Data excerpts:
***

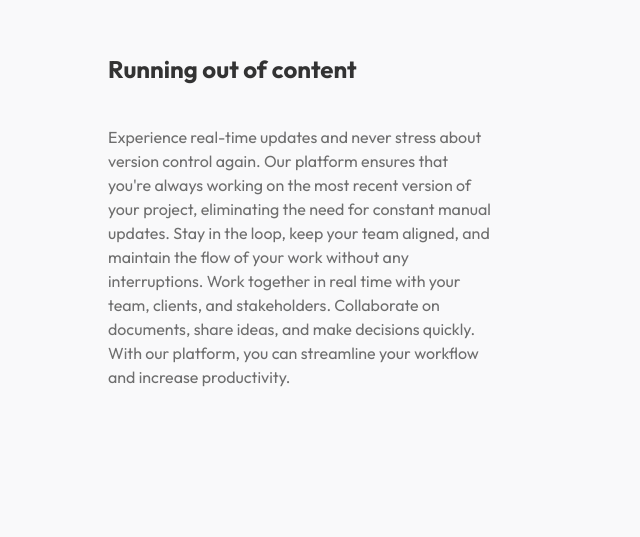
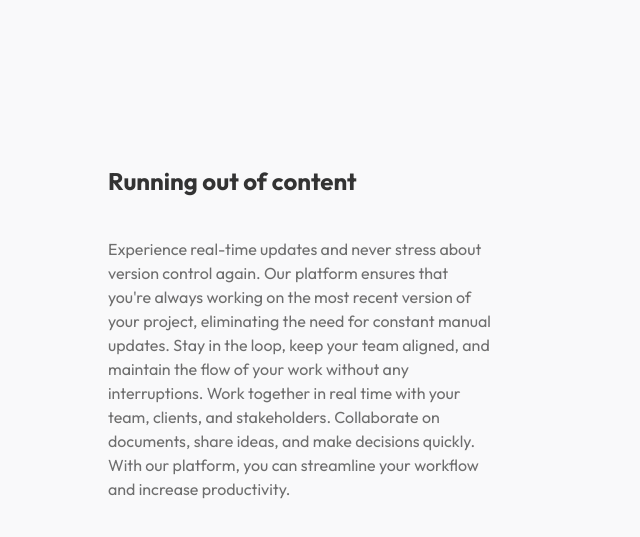
Before and after one commit to Sahil-796/vnp, a Next.js app: page / in a window 1280 px wide. Shown: the part 3651-4188 px from the top of the page, without its empty margins (0-640 px from the left). Built offline with nearby package versions, Linux system fonts and the light colour scheme.

Commit message:
fix: end scroll animation

```diff
--- a/components/ui/sticky-scroll-reveal.tsx
+++ b/components/ui/sticky-scroll-reveal.tsx
@@ -52,8 +52,8 @@ export const StickyScroll = ({
     setBackgroundGradient(linearGradients[activeCard % linearGradients.length]);
   }, [activeCard]);
 
-  // Stay visible initially, fade out at end
-  const opacity = useTransform(scrollYProgress, [0.9, 1], [1, 0]);
+  // No opacity fade
+  const opacity = useTransform(scrollYProgress, [0, 1], [1, 1]);
 
   return (
     <motion.div
@@ -68,7 +68,11 @@ export const StickyScroll = ({
               key={item.title + index}
               className={cn(
                 "min-h-[80vh] flex flex-col",
-                index === 0 ? "justify-start pt-10 mb-40" : "justify-center my-40"
+                index === 0
+                  ? "justify-start pt-10 mb-40"
+                  : index === content.length - 1
+                    ? "justify-end pb-10 mb-40"
+                    : "justify-center my-40"
               )}
             >
               <motion.h2
@@ -95,7 +99,7 @@ export const StickyScroll = ({
               </motion.p>
             </div>
           ))}
-          <div className="h-[500px]" />
+          <div className="h-0" />
         </div>
       </div>
       <div
```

***

Task to carry out:
What is needed is every line of the records that contains the word "const".

Response to this task:
@@ -52,8 +52,8 @@ export const StickyScroll = ({
-  const opacity = useTransform(scrollYProgress, [0.9, 1], [1, 0]);
+  const opacity = useTransform(scrollYProgress, [0, 1], [1, 1]);
@@ -68,7 +68,11 @@ export const StickyScroll = ({
@@ -95,7 +99,7 @@ export const StickyScroll = ({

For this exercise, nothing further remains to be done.